Your Achiever theme helps explain your drive. Achiever describes a constant need for achievement. You feel as if every day starts at zero. By the end of the day you must achieve something tangible in order to feel good about yourself. And by “every day” you mean every single day—workdays, weekends, vacations. No matter how much you may feel you deserve a day of rest, if the day passes without some form of achievement, no matter how small, you will feel dissatisfied. You have an internal fire burning inside you. It pushes you to do more, to achieve more. After each accomplishment is reached, the fire dwindles for a moment, but very soon it rekindles itself, forcing you toward the next accomplishment. Your relentless need for achievement might not be logical. It might not even be focused. But it will always be with you. As an Achiever you must learn to live with this whisper of discontent. It does have its benefits. It brings you the energy you need to work long hours without burning out. It is the jolt you can always count on to get you started on new tasks, new challenges. It is the power supply that causes you to set the pace and define the levels of productivity for your work group. It is the theme that keeps you moving.
Your Analytical theme challenges other people: “Prove it. Show me why what you are claiming is true.” In the face of this kind of questioning some will find that their brilliant theories wither and die. For you, this is precisely the point. You do not necessarily want to destroy other people’s ideas, but you do insist that their theories be sound. You see yourself as objective and dispassionate. You like data because they are value free. They have no agenda. Armed with these data, you search for patterns and connections.

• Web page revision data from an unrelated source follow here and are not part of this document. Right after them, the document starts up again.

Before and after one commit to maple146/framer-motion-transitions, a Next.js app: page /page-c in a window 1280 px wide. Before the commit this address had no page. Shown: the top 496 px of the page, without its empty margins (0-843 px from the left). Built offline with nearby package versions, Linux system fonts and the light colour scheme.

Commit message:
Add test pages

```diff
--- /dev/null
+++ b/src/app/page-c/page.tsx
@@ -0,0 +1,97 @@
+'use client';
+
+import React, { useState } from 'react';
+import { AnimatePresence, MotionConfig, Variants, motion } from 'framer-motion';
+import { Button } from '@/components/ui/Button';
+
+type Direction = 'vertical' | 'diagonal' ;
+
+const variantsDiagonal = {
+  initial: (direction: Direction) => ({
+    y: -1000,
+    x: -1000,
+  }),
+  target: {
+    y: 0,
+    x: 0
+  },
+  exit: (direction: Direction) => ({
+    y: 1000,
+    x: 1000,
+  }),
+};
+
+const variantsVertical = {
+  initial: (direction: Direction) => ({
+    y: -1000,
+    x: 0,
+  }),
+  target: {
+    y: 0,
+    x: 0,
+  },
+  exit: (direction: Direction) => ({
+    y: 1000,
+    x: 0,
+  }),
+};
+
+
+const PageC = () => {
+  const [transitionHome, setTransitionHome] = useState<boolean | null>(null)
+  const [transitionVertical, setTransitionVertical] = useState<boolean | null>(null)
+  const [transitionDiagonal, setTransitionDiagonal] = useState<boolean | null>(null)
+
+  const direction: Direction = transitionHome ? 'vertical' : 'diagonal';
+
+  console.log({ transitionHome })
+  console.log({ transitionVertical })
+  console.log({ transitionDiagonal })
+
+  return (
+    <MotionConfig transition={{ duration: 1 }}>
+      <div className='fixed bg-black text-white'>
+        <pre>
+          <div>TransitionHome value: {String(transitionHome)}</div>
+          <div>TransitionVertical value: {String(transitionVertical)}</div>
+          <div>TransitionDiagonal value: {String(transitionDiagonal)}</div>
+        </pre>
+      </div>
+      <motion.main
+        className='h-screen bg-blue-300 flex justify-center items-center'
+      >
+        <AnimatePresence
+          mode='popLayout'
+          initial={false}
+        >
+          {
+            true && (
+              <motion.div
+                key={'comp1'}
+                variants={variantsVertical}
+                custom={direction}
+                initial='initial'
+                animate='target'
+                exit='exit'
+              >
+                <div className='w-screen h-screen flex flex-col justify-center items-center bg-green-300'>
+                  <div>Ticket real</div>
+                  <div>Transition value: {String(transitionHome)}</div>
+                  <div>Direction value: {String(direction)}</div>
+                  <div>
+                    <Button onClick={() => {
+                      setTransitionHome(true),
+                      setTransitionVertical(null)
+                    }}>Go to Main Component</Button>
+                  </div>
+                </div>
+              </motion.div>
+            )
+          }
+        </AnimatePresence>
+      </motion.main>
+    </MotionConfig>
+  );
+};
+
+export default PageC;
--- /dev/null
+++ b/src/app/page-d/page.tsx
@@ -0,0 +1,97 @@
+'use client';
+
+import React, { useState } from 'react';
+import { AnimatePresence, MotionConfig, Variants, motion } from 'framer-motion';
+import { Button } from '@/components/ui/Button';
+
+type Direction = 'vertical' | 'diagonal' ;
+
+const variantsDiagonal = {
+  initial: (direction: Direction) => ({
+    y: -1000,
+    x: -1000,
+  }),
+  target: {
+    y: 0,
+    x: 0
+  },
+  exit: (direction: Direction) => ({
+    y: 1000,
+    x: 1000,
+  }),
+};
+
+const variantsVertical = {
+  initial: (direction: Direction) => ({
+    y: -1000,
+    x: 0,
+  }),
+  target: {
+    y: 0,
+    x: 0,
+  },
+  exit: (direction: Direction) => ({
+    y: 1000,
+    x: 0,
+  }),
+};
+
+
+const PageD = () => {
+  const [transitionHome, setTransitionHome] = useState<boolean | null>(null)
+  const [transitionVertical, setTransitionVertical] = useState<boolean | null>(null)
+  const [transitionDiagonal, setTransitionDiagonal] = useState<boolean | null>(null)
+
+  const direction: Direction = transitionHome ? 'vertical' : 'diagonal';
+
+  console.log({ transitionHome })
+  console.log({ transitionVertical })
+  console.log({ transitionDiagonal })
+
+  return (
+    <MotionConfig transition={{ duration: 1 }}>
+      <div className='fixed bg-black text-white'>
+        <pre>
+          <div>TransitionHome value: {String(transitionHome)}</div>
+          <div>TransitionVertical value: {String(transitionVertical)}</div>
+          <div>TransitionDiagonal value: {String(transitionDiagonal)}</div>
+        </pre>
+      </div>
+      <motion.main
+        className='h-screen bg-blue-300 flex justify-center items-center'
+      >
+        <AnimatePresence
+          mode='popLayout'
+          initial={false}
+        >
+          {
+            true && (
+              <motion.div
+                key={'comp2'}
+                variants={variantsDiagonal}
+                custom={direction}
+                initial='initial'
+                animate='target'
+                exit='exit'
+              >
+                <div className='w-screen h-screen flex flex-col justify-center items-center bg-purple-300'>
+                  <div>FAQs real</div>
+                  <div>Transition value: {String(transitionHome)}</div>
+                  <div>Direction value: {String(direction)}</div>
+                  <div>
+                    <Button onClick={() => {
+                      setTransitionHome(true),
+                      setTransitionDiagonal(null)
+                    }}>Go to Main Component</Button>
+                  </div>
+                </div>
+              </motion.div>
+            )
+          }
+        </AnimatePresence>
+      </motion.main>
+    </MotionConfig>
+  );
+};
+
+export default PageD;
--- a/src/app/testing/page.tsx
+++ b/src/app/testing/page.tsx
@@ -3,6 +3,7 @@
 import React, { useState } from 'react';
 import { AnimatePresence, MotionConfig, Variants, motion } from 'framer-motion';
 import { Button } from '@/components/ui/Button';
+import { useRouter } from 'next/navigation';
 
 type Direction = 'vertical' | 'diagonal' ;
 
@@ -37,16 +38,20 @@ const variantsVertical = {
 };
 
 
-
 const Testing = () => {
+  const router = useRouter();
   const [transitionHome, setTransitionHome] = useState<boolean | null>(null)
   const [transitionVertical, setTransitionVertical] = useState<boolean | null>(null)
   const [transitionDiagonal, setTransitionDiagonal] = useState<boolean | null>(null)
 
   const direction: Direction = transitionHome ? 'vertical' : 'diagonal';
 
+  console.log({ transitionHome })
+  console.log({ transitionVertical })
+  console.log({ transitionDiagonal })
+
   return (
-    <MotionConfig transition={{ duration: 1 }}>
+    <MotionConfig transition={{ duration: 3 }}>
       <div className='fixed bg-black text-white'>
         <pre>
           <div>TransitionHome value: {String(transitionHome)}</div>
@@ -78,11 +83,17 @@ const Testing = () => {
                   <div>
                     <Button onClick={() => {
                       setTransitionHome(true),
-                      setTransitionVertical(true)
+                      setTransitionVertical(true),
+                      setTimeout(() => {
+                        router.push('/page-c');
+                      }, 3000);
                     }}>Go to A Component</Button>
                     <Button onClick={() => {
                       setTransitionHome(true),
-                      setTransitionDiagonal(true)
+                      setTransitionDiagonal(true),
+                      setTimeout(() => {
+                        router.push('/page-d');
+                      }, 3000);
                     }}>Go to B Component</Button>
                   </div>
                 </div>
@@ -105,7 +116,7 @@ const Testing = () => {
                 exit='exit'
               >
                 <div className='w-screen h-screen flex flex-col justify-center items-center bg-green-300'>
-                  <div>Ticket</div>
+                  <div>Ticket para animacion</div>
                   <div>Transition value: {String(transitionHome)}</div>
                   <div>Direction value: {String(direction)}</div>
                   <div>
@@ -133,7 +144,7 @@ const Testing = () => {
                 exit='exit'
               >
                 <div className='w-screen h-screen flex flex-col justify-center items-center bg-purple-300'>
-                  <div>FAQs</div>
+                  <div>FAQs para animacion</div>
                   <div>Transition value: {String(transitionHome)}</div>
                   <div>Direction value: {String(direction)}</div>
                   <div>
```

You want to understand how certain patterns affect one another. How do they combine? What is their outcome? Does this outcome fit with the theory being offered or the situation being confronted? These are your questions. You peel the layers back until, gradually, the root cause or causes are revealed. Others see you as logical and rigorous. Over time they will come to you in order to expose someone’s “wishful thinking” or “clumsy thinking” to your refining mind. It is hoped that your analysis is never delivered too harshly. Otherwise, others may avoid you when that “wishful thinking” is their own.